▶ **THE TASK**
Please return the records below exactly as they stand.

▶ **THE DATA**
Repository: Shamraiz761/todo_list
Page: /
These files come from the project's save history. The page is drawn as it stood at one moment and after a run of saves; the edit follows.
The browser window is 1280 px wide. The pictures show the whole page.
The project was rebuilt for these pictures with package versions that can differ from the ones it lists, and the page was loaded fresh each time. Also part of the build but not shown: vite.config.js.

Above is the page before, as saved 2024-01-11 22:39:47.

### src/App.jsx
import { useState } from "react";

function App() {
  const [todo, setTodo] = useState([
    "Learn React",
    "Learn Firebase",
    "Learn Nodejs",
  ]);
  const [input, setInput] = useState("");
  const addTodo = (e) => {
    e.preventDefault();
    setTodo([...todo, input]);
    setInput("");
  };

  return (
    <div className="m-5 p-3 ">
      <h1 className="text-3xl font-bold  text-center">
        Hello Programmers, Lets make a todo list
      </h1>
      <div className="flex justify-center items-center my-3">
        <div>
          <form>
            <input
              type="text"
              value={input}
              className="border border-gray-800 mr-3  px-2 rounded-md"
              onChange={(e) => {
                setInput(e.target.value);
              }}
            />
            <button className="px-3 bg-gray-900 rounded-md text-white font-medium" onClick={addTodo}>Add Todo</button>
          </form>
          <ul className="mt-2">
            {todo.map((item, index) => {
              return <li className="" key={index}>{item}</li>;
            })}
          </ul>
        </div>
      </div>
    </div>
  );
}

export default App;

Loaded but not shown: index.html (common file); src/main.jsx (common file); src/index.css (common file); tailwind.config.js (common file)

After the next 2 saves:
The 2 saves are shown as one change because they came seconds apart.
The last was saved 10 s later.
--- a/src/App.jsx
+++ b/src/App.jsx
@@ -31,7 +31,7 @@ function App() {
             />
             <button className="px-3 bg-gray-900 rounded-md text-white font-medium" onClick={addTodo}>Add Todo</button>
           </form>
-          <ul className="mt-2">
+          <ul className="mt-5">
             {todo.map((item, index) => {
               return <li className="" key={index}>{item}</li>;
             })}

▶ **FINISHED TASK**
Repository: Shamraiz761/todo_list
Page: /
These files come from the project's save history. The page is drawn as it stood at one moment and after a run of saves; the edit follows.
The browser window is 1280 px wide. The pictures show the whole page.
The project was rebuilt for these pictures with package versions that can differ from the ones it lists, and the page was loaded fresh each time. Also part of the build but not shown: vite.config.js.

Above is the page before, as saved 2024-01-11 22:39:47.

### src/App.jsx
import { useState } from "react";

function App() {
  const [todo, setTodo] = useState([
    "Learn React",
    "Learn Firebase",
    "Learn Nodejs",
  ]);
  const [input, setInput] = useState("");
  const addTodo = (e) => {
    e.preventDefault();
    setTodo([...todo, input]);
    setInput("");
  };

  return (
    <div className="m-5 p-3 ">
      <h1 className="text-3xl font-bold  text-center">
        Hello Programmers, Lets make a todo list
      </h1>
      <div className="flex justify-center items-center my-3">
        <div>
          <form>
            <input
              type="text"
              value={input}
              className="border border-gray-800 mr-3  px-2 rounded-md"
              onChange={(e) => {
                setInput(e.target.value);
              }}
            />
            <button className="px-3 bg-gray-900 rounded-md text-white font-medium" onClick={addTodo}>Add Todo</button>
          </form>
          <ul className="mt-2">
            {todo.map((item, index) => {
              return <li className="" key={index}>{item}</li>;
            })}
          </ul>
        </div>
      </div>
    </div>
  );
}

export default App;

Loaded but not shown: index.html (common file); src/main.jsx (common file); src/index.css (common file); tailwind.config.js (common file)

After the next 2 saves:
The 2 saves are shown as one change because they came seconds apart.
The last was saved 10 s later.
--- a/src/App.jsx
+++ b/src/App.jsx
@@ -31,7 +31,7 @@ function App() {
             />
             <button className="px-3 bg-gray-900 rounded-md text-white font-medium" onClick={addTodo}>Add Todo</button>
           </form>
-          <ul className="mt-2">
+          <ul className="mt-5">
             {todo.map((item, index) => {
               return <li className="" key={index}>{item}</li>;
             })}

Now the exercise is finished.